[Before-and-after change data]

-- Opening Marker --

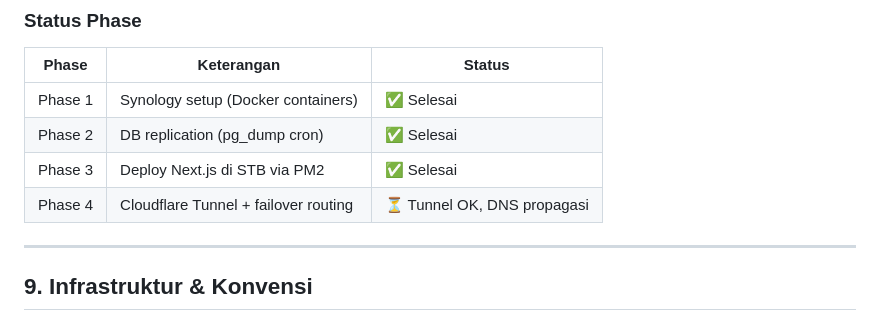
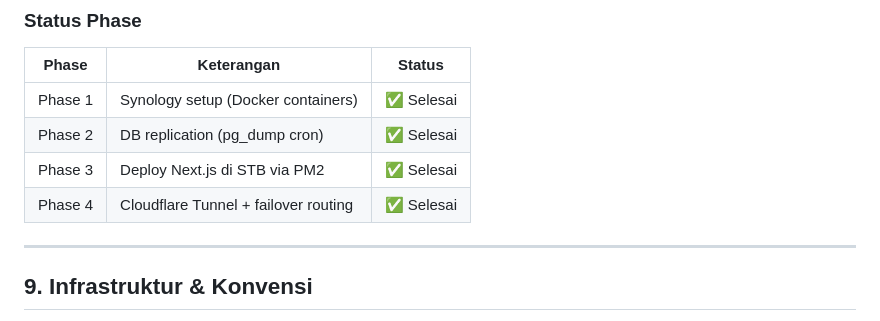
Before and after one commit to Jipesya27/nikon-dashboard, a Markdown page: memory.md, the part around the change. Rendered like a GitHub page.

Commit message:
docs: update Phase 4 Cloudflare Tunnel status to complete
https://claude.ai/code/session_01UPcGnHCrHDuMvPYhdFU5DM

```diff
--- a/memory.md
+++ b/memory.md
@@ -282,7 +282,7 @@ Internet → backup.altanikindo.web.id
 | Phase 1 | Synology setup (Docker containers) | ✅ Selesai |
 | Phase 2 | DB replication (pg_dump cron) | ✅ Selesai |
 | Phase 3 | Deploy Next.js di STB via PM2 | ✅ Selesai |
-| Phase 4 | Cloudflare Tunnel + failover routing | ⏳ Tunnel OK, DNS propagasi |
+| Phase 4 | Cloudflare Tunnel + failover routing | ✅ Selesai |
 
 ---
 
```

-- Closing Marker --

[Task objective] All of the records need to be restated word for word, but not the pictures.

[Result for this task]
Before and after one commit to Jipesya27/nikon-dashboard, a Markdown page: memory.md, the part around the change. Rendered like a GitHub page.

Commit message:
docs: update Phase 4 Cloudflare Tunnel status to complete
https://claude.ai/code/session_01UPcGnHCrHDuMvPYhdFU5DM

```diff
--- a/memory.md
+++ b/memory.md
@@ -282,7 +282,7 @@ Internet → backup.altanikindo.web.id
 | Phase 1 | Synology setup (Docker containers) | ✅ Selesai |
 | Phase 2 | DB replication (pg_dump cron) | ✅ Selesai |
 | Phase 3 | Deploy Next.js di STB via PM2 | ✅ Selesai |
-| Phase 4 | Cloudflare Tunnel + failover routing | ⏳ Tunnel OK, DNS propagasi |
+| Phase 4 | Cloudflare Tunnel + failover routing | ✅ Selesai |
 
 ---
 
```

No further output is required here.